TASK INSTRUCTIONS = A single figure is wanted: the count of lines below containing the string "false".

MATERIAL TO PROCESS below:

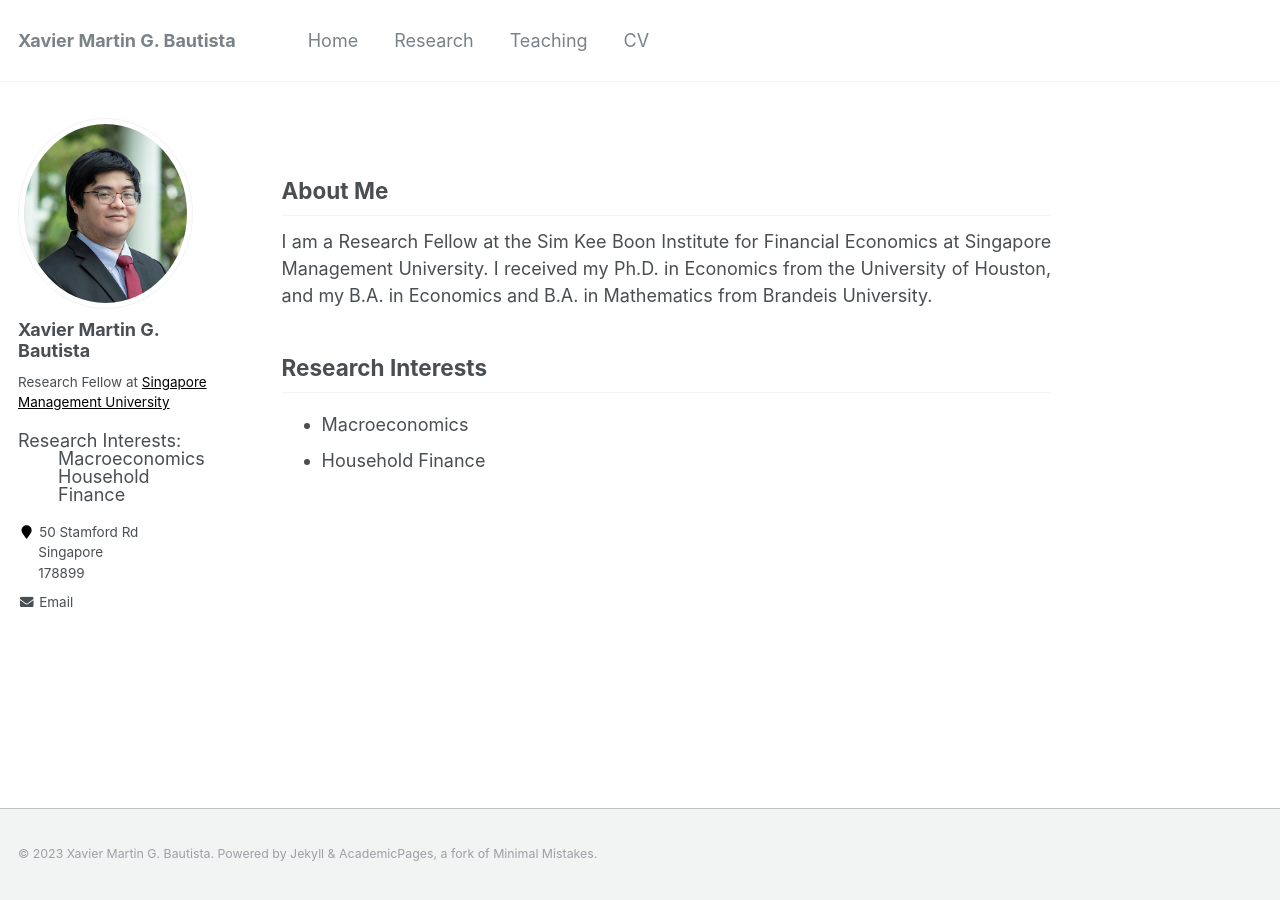
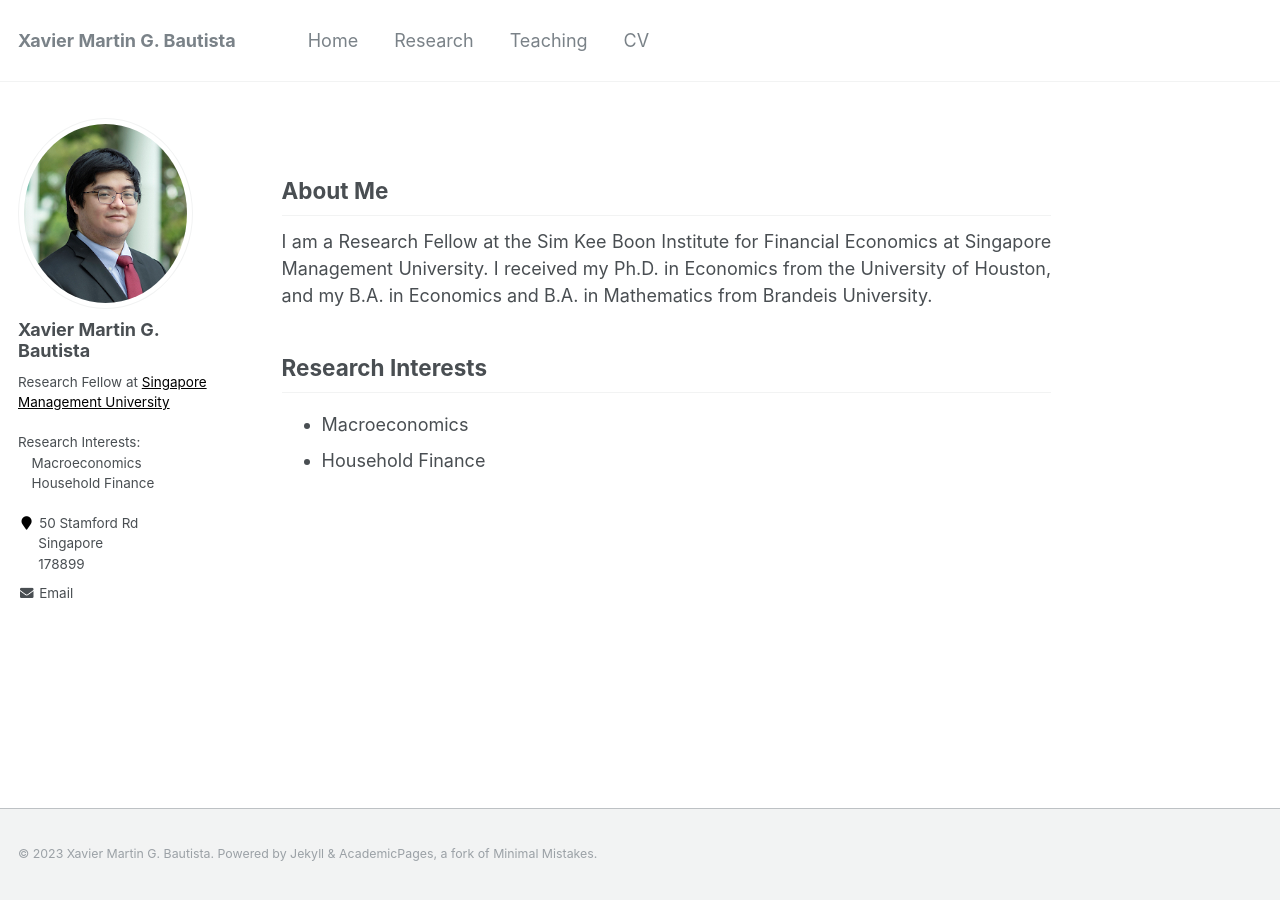
Before and after one commit to xmgbautista/xmgbautista.github.io, a Jekyll site: the page built from _pages/about.md, in a window 1280 px wide. Built offline with Jekyll 4.4.1, drawn with Linux system fonts in a browser that asks for light colours.

Commit message:
Update _config.yml

```diff
--- a/_config.yml
+++ b/_config.yml
@@ -82,7 +82,7 @@ analytics:
 author:
   name             : "Xavier Martin G. Bautista"
   avatar           : "avatar/bautista_headshot.png"
-  bio              : "Research Fellow at <a style='color: black;' href='https://skbi.smu.edu.sg/'>Singapore Management University</a><br><dl><dt>Research Interests:</dt><dd>Macroeconomics</dd><dd>Household Finance</dd></dl>"
+  bio              : "Research Fellow at <a style='color: black;' href='https://skbi.smu.edu.sg/'>Singapore Management University</a><br><br>Research Interests:<br>&emsp;Macroeconomics<br>&emsp;Household Finance"
   location         : "50 Stamford Rd <br> &ensp;&emsp;Singapore <br> &ensp;&emsp;178899"
   employer         :
   pubmed           :
```
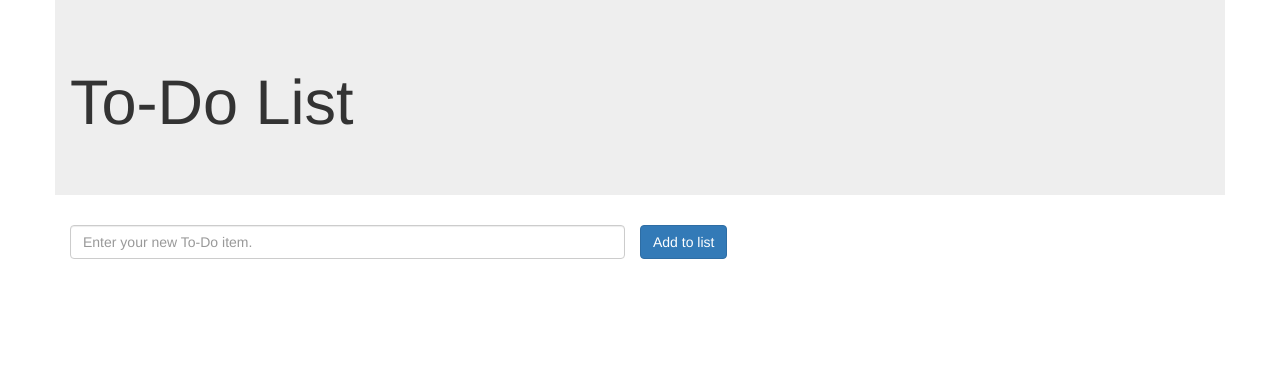
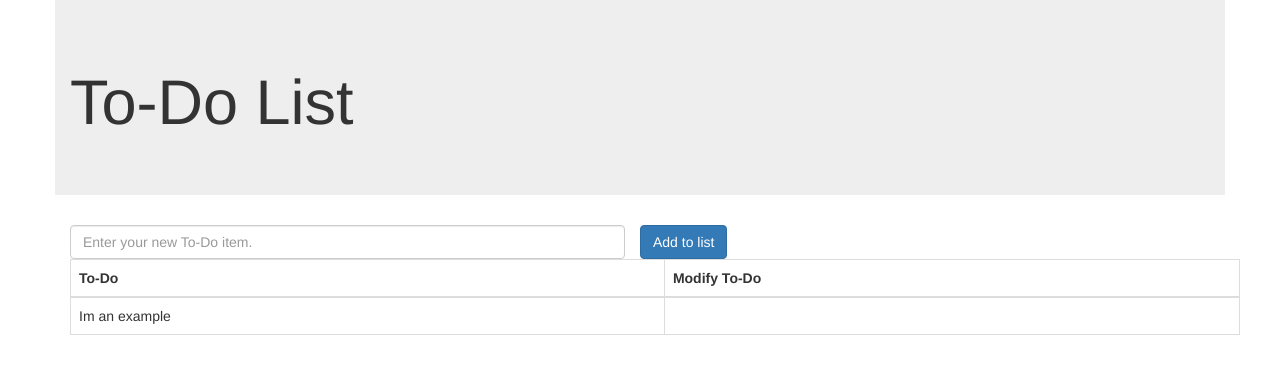
Before and after one commit to Dschneids/todolist, an Angular app in the folder to-dolist/ClientApp/: page / in a window 1280 px wide. Shown: the top 374 px of the page. Built offline with nearby package versions, Linux system fonts and the light colour scheme.

Commit message:
Add todo to list

```diff
--- a/to-dolist/ClientApp/src/app/app.component.html
+++ b/to-dolist/ClientApp/src/app/app.component.html
@@ -12,7 +12,29 @@
       <input #newToDo class="form-control" placeholder="Enter your new To-Do item." type="text" name="todo"/>
     </div>
     <div class="">
-      <button class="btn btn-primary" (click)="addToDo(ToDo)">Add to list</button>
+      <button class="btn btn-primary" (click)="addToDo(newToDo)">Add to list</button>
     </div>
   </div>
+  <div class="container">
+    <div class="row">
+      <table class="table table-bordered">
+        <thead>
+          <tr>
+            <th>To-Do</th>
+            <th>Modify To-Do</th>
+          </tr>
+        </thead>
+        <tbody>
+          <tr *ngFor="let todo of toDoList;">
+            <td>
+                {{todo.name}}
+            </td>
+          </tr>
+        </tbody>
+
+      </table>
+
+    </div>
+
+  </div>
 </div>
--- a/to-dolist/ClientApp/src/app/app.component.ts
+++ b/to-dolist/ClientApp/src/app/app.component.ts
@@ -8,13 +8,18 @@ import { Component } from '@angular/core';
 
 export class AppComponent {
   title = 'app';
-  toDoList: Array<ToDo> = [];
+  toDoList: Array<ToDo> = [{
+    name: "Im an example",
+    completed: false
+  }];
 
-  addToDo(ToDo) {
-    this.toDoList.push({
-      name: ToDo.name,
-      completed: false
-    })
+  addToDo(todo) {
+    this.toDoList.push(
+      {
+        name: todo.value,
+        completed: false
+      }
+    );
   }
 
   editToDo() { }
```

End of MATERIAL TO PROCESS.

SOLUTION TO THE EXERCISE = 3